Supplied information Start Marker

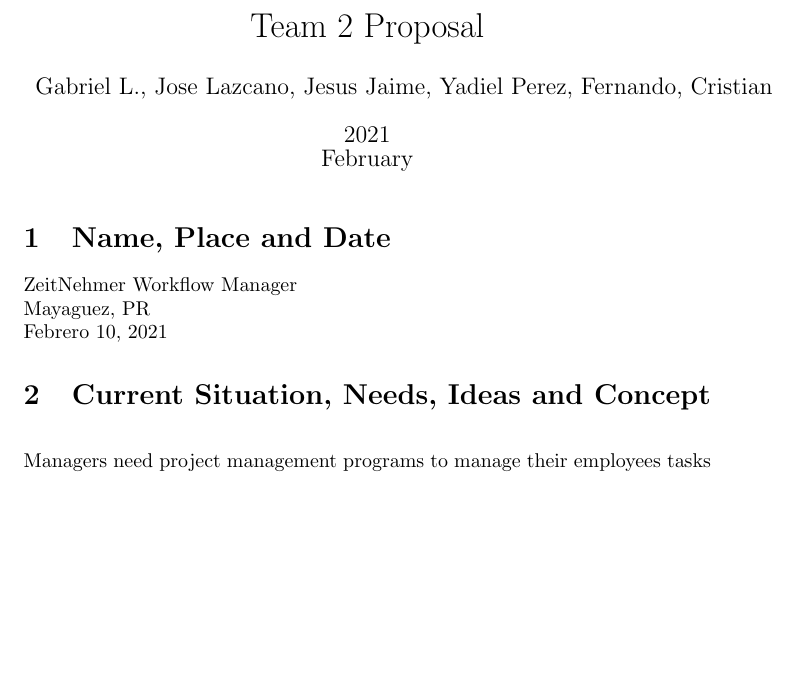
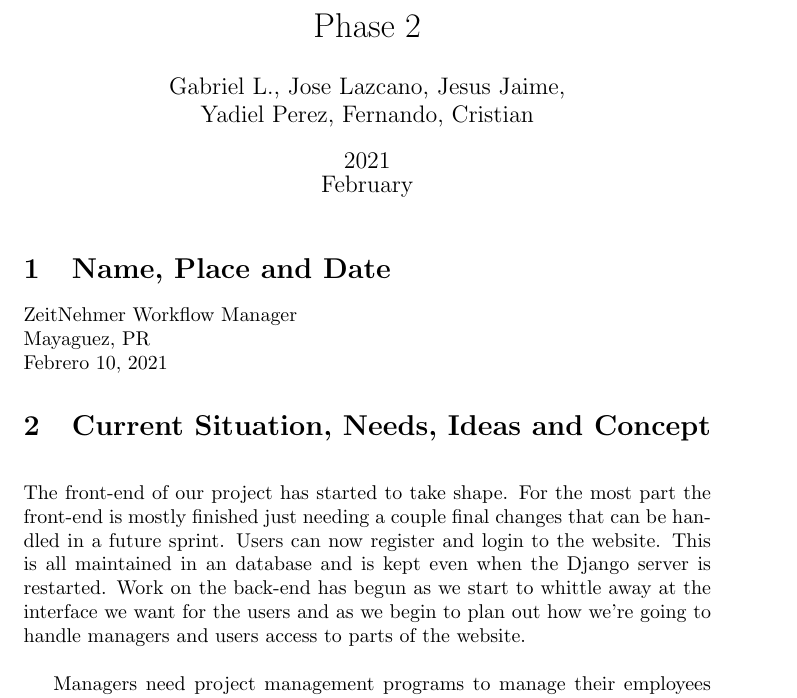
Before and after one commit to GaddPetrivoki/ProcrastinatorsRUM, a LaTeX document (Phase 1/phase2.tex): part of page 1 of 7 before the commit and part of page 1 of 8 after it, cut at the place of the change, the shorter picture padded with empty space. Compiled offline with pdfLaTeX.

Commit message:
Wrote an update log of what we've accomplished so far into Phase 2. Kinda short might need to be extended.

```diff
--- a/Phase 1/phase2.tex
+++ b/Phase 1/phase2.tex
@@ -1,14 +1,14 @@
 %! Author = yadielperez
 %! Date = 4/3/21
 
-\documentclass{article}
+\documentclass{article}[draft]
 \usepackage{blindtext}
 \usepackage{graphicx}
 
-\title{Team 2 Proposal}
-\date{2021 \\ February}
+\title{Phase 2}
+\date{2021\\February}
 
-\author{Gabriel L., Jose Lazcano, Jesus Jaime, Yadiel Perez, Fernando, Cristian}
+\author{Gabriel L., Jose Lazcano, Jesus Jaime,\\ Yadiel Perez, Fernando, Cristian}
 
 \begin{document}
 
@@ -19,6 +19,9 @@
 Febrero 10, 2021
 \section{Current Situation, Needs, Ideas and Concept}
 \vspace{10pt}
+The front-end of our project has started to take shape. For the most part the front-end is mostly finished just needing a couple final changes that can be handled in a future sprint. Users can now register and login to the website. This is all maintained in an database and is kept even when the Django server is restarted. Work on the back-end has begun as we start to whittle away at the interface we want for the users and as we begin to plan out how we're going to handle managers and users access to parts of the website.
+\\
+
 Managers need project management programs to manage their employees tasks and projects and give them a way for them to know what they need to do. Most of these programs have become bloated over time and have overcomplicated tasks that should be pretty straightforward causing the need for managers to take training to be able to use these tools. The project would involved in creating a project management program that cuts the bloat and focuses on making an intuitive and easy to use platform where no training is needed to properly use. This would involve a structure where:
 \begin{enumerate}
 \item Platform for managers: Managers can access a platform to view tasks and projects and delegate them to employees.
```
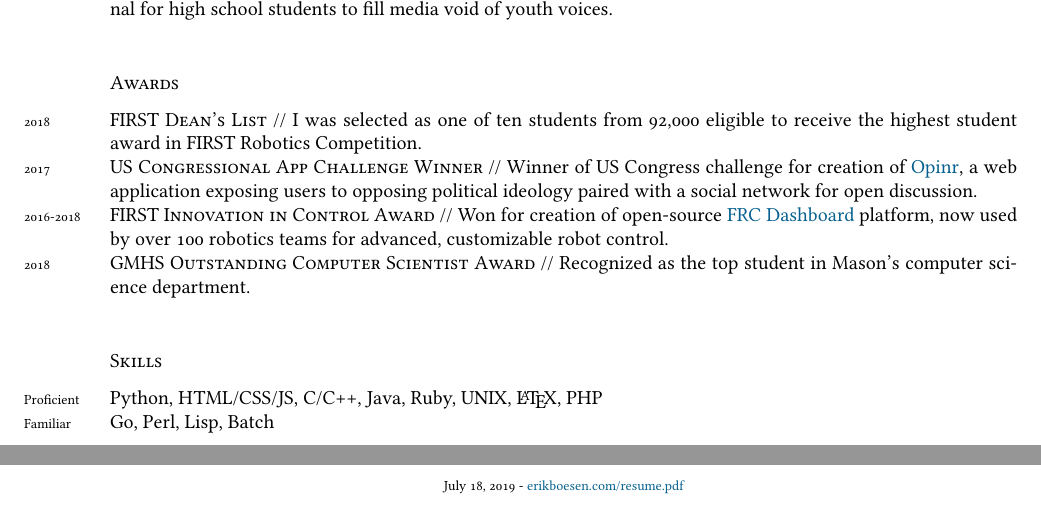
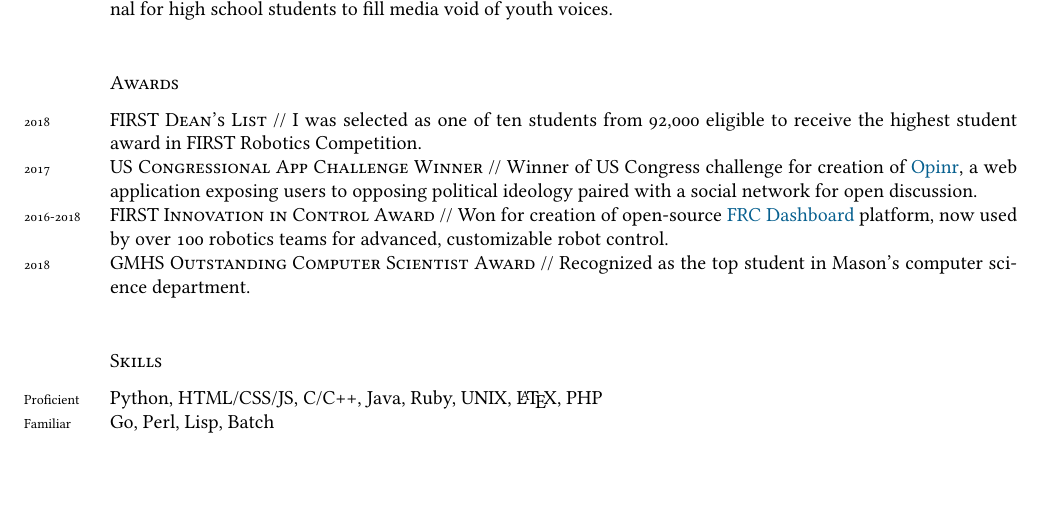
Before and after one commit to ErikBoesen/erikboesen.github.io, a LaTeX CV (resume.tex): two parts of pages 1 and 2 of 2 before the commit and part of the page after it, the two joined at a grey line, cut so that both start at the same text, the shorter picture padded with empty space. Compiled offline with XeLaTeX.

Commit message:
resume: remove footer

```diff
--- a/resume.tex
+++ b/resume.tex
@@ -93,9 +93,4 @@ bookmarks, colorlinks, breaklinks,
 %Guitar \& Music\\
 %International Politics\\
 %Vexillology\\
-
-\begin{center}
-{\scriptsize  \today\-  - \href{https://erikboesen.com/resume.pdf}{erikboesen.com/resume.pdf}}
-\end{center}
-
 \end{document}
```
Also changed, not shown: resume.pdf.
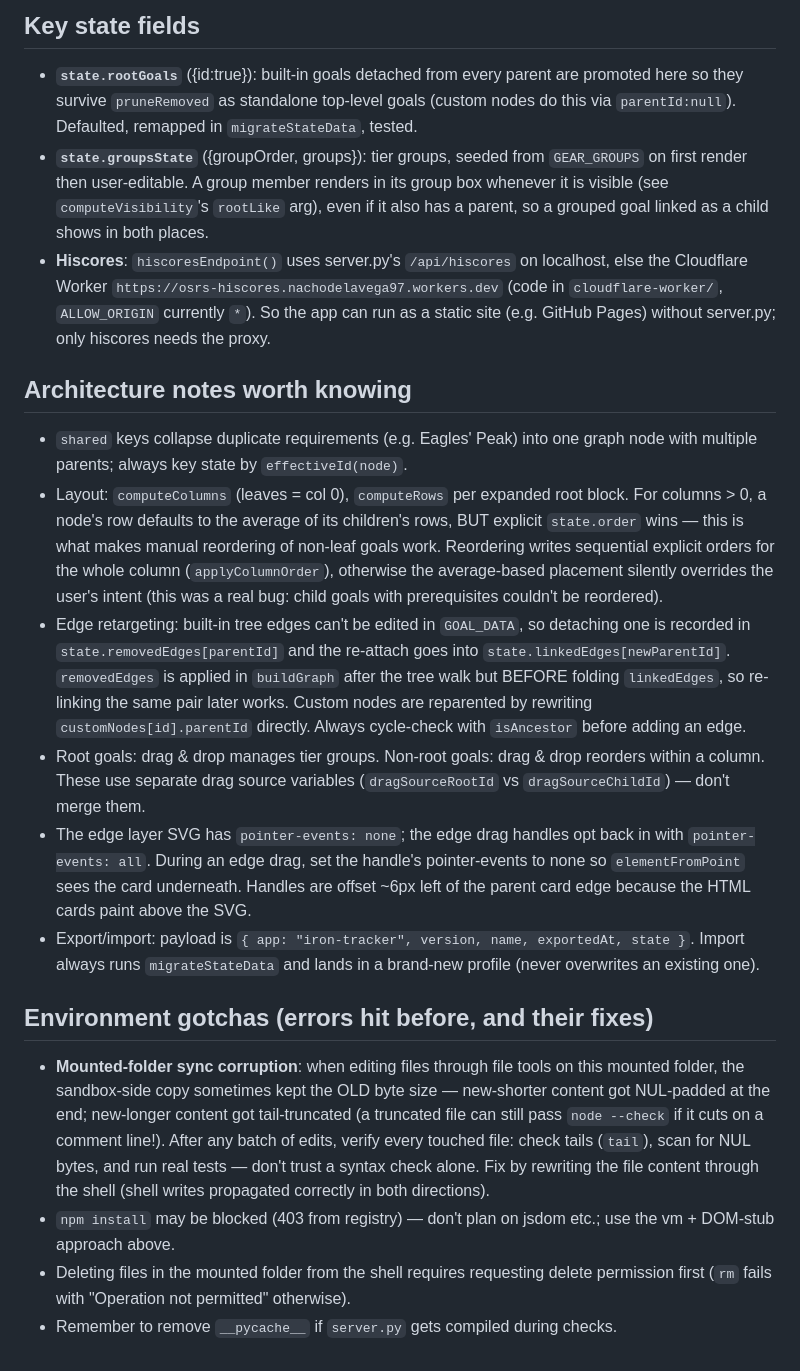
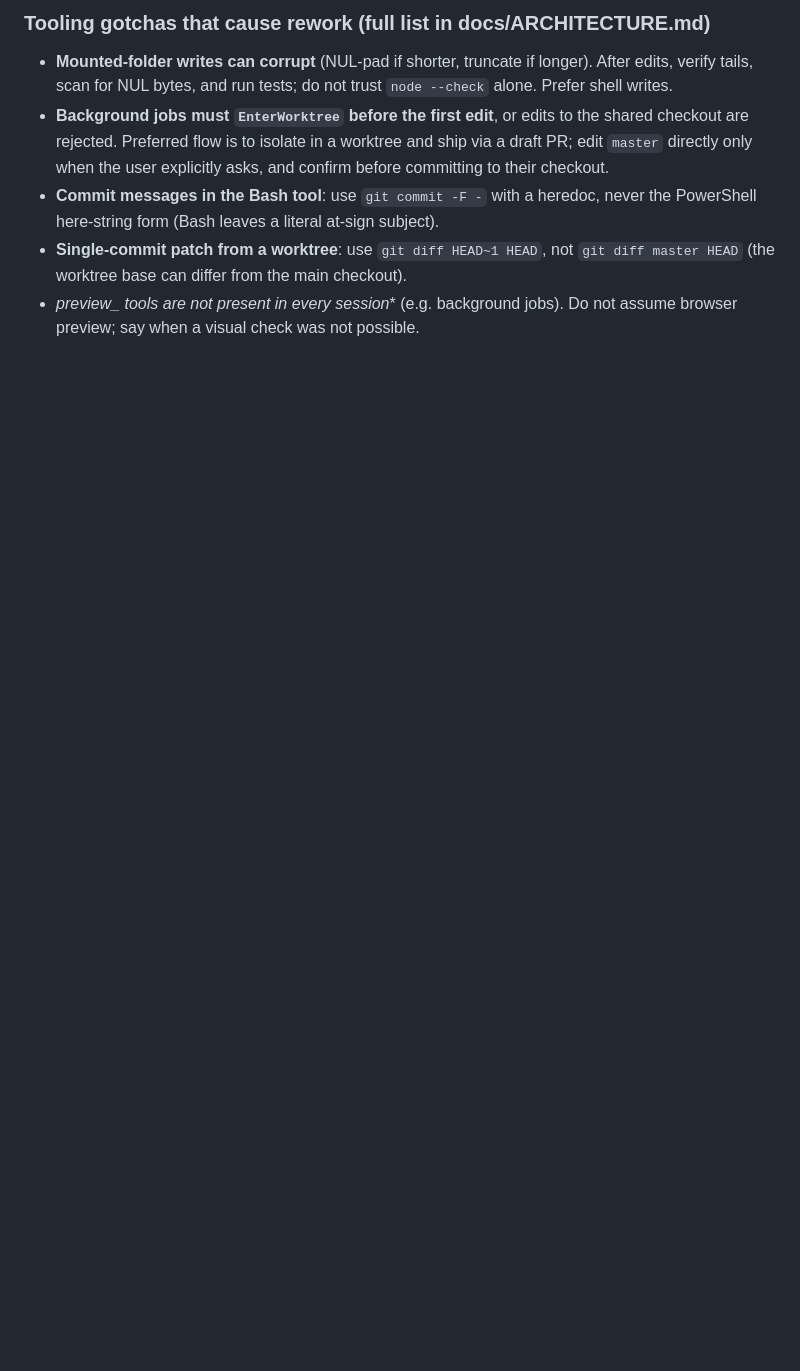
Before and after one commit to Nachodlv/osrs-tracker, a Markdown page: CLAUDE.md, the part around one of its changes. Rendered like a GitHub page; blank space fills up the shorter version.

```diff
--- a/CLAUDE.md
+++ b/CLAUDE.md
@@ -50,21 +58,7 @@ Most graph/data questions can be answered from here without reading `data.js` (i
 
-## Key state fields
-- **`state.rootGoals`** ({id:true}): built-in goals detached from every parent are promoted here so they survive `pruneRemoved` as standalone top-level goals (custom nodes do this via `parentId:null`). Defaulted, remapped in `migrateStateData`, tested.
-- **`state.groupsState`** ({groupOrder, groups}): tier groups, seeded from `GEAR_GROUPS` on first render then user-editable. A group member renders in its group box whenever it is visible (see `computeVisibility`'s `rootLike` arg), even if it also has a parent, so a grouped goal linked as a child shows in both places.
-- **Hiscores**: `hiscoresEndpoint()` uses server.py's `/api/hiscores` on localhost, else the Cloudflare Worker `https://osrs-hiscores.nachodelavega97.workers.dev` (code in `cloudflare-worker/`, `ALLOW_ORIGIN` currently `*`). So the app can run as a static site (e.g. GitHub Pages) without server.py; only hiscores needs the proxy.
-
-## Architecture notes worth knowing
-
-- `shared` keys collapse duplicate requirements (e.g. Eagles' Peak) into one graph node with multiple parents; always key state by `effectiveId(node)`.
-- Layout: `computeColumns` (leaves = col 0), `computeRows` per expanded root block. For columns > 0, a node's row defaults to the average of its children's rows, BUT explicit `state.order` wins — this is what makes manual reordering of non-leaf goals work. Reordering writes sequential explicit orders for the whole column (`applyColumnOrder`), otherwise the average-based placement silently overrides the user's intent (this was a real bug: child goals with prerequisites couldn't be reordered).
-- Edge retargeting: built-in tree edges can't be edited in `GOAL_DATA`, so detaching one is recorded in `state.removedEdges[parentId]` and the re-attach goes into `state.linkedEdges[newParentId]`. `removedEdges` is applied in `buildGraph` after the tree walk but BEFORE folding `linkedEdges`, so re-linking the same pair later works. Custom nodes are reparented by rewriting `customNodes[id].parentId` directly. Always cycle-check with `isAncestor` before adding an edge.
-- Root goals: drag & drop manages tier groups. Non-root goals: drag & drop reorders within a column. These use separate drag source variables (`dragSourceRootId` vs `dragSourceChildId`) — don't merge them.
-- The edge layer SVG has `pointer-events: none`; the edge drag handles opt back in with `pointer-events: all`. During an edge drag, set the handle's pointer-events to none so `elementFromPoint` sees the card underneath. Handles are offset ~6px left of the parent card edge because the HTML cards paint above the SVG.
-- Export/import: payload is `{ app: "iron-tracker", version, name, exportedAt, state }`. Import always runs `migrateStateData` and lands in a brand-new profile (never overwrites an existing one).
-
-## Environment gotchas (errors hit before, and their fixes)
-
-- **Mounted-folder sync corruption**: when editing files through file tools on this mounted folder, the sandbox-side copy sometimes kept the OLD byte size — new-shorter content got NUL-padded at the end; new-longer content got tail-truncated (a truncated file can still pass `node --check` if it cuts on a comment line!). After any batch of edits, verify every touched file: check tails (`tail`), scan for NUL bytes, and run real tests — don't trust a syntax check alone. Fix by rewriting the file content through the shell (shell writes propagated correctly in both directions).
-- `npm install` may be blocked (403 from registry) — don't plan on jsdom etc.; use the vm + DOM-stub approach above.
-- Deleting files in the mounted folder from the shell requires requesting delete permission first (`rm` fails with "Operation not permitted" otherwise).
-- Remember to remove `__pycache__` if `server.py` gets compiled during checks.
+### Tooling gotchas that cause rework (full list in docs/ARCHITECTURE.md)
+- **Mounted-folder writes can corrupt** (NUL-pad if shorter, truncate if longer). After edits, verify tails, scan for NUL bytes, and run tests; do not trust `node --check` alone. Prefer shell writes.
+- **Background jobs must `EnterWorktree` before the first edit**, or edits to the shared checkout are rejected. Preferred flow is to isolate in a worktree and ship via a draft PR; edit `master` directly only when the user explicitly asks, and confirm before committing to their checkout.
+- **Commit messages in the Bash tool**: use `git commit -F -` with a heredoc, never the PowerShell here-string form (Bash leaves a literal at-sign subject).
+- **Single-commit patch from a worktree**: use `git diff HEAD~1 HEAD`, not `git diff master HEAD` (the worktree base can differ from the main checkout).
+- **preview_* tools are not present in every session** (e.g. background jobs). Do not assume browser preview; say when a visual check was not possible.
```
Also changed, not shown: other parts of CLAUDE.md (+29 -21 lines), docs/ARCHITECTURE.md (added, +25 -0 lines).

Supplied information End Marker

:: Problem statement ::
Write out the material exactly as it stands, omitting every picture.

:: Response for this exercise ::
Before and after one commit to GaddPetrivoki/ProcrastinatorsRUM, a LaTeX document (Phase 1/phase2.tex): part of page 1 of 7 before the commit and part of page 1 of 8 after it, cut at the place of the change, the shorter picture padded with empty space. Compiled offline with pdfLaTeX.

Commit message:
Wrote an update log of what we've accomplished so far into Phase 2. Kinda short might need to be extended.

```diff
--- a/Phase 1/phase2.tex
+++ b/Phase 1/phase2.tex
@@ -1,14 +1,14 @@
 %! Author = yadielperez
 %! Date = 4/3/21
 
-\documentclass{article}
+\documentclass{article}[draft]
 \usepackage{blindtext}
 \usepackage{graphicx}
 
-\title{Team 2 Proposal}
-\date{2021 \\ February}
+\title{Phase 2}
+\date{2021\\February}
 
-\author{Gabriel L., Jose Lazcano, Jesus Jaime, Yadiel Perez, Fernando, Cristian}
+\author{Gabriel L., Jose Lazcano, Jesus Jaime,\\ Yadiel Perez, Fernando, Cristian}
 
 \begin{document}
 
@@ -19,6 +19,9 @@
 Febrero 10, 2021
 \section{Current Situation, Needs, Ideas and Concept}
 \vspace{10pt}
+The front-end of our project has started to take shape. For the most part the front-end is mostly finished just needing a couple final changes that can be handled in a future sprint. Users can now register and login to the website. This is all maintained in an database and is kept even when the Django server is restarted. Work on the back-end has begun as we start to whittle away at the interface we want for the users and as we begin to plan out how we're going to handle managers and users access to parts of the website.
+\\
+
 Managers need project management programs to manage their employees tasks and projects and give them a way for them to know what they need to do. Most of these programs have become bloated over time and have overcomplicated tasks that should be pretty straightforward causing the need for managers to take training to be able to use these tools. The project would involved in creating a project management program that cuts the bloat and focuses on making an intuitive and easy to use platform where no training is needed to properly use. This would involve a structure where:
 \begin{enumerate}
 \item Platform for managers: Managers can access a platform to view tasks and projects and delegate them to employees.
```
Before and after one commit to ErikBoesen/erikboesen.github.io, a LaTeX CV (resume.tex): two parts of pages 1 and 2 of 2 before the commit and part of the page after it, the two joined at a grey line, cut so that both start at the same text, the shorter picture padded with empty space. Compiled offline with XeLaTeX.

Commit message:
resume: remove footer

```diff
--- a/resume.tex
+++ b/resume.tex
@@ -93,9 +93,4 @@ bookmarks, colorlinks, breaklinks,
 %Guitar \& Music\\
 %International Politics\\
 %Vexillology\\
-
-\begin{center}
-{\scriptsize  \today\-  - \href{https://erikboesen.com/resume.pdf}{erikboesen.com/resume.pdf}}
-\end{center}
-
 \end{document}
```
Also changed, not shown: resume.pdf.
Before and after one commit to Nachodlv/osrs-tracker, a Markdown page: CLAUDE.md, the part around one of its changes. Rendered like a GitHub page; blank space fills up the shorter version.

```diff
--- a/CLAUDE.md
+++ b/CLAUDE.md
@@ -50,21 +58,7 @@ Most graph/data questions can be answered from here without reading `data.js` (i
 
-## Key state fields
-- **`state.rootGoals`** ({id:true}): built-in goals detached from every parent are promoted here so they survive `pruneRemoved` as standalone top-level goals (custom nodes do this via `parentId:null`). Defaulted, remapped in `migrateStateData`, tested.
-- **`state.groupsState`** ({groupOrder, groups}): tier groups, seeded from `GEAR_GROUPS` on first render then user-editable. A group member renders in its group box whenever it is visible (see `computeVisibility`'s `rootLike` arg), even if it also has a parent, so a grouped goal linked as a child shows in both places.
-- **Hiscores**: `hiscoresEndpoint()` uses server.py's `/api/hiscores` on localhost, else the Cloudflare Worker `https://osrs-hiscores.nachodelavega97.workers.dev` (code in `cloudflare-worker/`, `ALLOW_ORIGIN` currently `*`). So the app can run as a static site (e.g. GitHub Pages) without server.py; only hiscores needs the proxy.
-
-## Architecture notes worth knowing
-
-- `shared` keys collapse duplicate requirements (e.g. Eagles' Peak) into one graph node with multiple parents; always key state by `effectiveId(node)`.
-- Layout: `computeColumns` (leaves = col 0), `computeRows` per expanded root block. For columns > 0, a node's row defaults to the average of its children's rows, BUT explicit `state.order` wins — this is what makes manual reordering of non-leaf goals work. Reordering writes sequential explicit orders for the whole column (`applyColumnOrder`), otherwise the average-based placement silently overrides the user's intent (this was a real bug: child goals with prerequisites couldn't be reordered).
-- Edge retargeting: built-in tree edges can't be edited in `GOAL_DATA`, so detaching one is recorded in `state.removedEdges[parentId]` and the re-attach goes into `state.linkedEdges[newParentId]`. `removedEdges` is applied in `buildGraph` after the tree walk but BEFORE folding `linkedEdges`, so re-linking the same pair later works. Custom nodes are reparented by rewriting `customNodes[id].parentId` directly. Always cycle-check with `isAncestor` before adding an edge.
-- Root goals: drag & drop manages tier groups. Non-root goals: drag & drop reorders within a column. These use separate drag source variables (`dragSourceRootId` vs `dragSourceChildId`) — don't merge them.
-- The edge layer SVG has `pointer-events: none`; the edge drag handles opt back in with `pointer-events: all`. During an edge drag, set the handle's pointer-events to none so `elementFromPoint` sees the card underneath. Handles are offset ~6px left of the parent card edge because the HTML cards paint above the SVG.
-- Export/import: payload is `{ app: "iron-tracker", version, name, exportedAt, state }`. Import always runs `migrateStateData` and lands in a brand-new profile (never overwrites an existing one).
-
-## Environment gotchas (errors hit before, and their fixes)
-
-- **Mounted-folder sync corruption**: when editing files through file tools on this mounted folder, the sandbox-side copy sometimes kept the OLD byte size — new-shorter content got NUL-padded at the end; new-longer content got tail-truncated (a truncated file can still pass `node --check` if it cuts on a comment line!). After any batch of edits, verify every touched file: check tails (`tail`), scan for NUL bytes, and run real tests — don't trust a syntax check alone. Fix by rewriting the file content through the shell (shell writes propagated correctly in both directions).
-- `npm install` may be blocked (403 from registry) — don't plan on jsdom etc.; use the vm + DOM-stub approach above.
-- Deleting files in the mounted folder from the shell requires requesting delete permission first (`rm` fails with "Operation not permitted" otherwise).
-- Remember to remove `__pycache__` if `server.py` gets compiled during checks.
+### Tooling gotchas that cause rework (full list in docs/ARCHITECTURE.md)
+- **Mounted-folder writes can corrupt** (NUL-pad if shorter, truncate if longer). After edits, verify tails, scan for NUL bytes, and run tests; do not trust `node --check` alone. Prefer shell writes.
+- **Background jobs must `EnterWorktree` before the first edit**, or edits to the shared checkout are rejected. Preferred flow is to isolate in a worktree and ship via a draft PR; edit `master` directly only when the user explicitly asks, and confirm before committing to their checkout.
+- **Commit messages in the Bash tool**: use `git commit -F -` with a heredoc, never the PowerShell here-string form (Bash leaves a literal at-sign subject).
+- **Single-commit patch from a worktree**: use `git diff HEAD~1 HEAD`, not `git diff master HEAD` (the worktree base can differ from the main checkout).
+- **preview_* tools are not present in every session** (e.g. background jobs). Do not assume browser preview; say when a visual check was not possible.
```
Also changed, not shown: other parts of CLAUDE.md (+29 -21 lines), docs/ARCHITECTURE.md (added, +25 -0 lines).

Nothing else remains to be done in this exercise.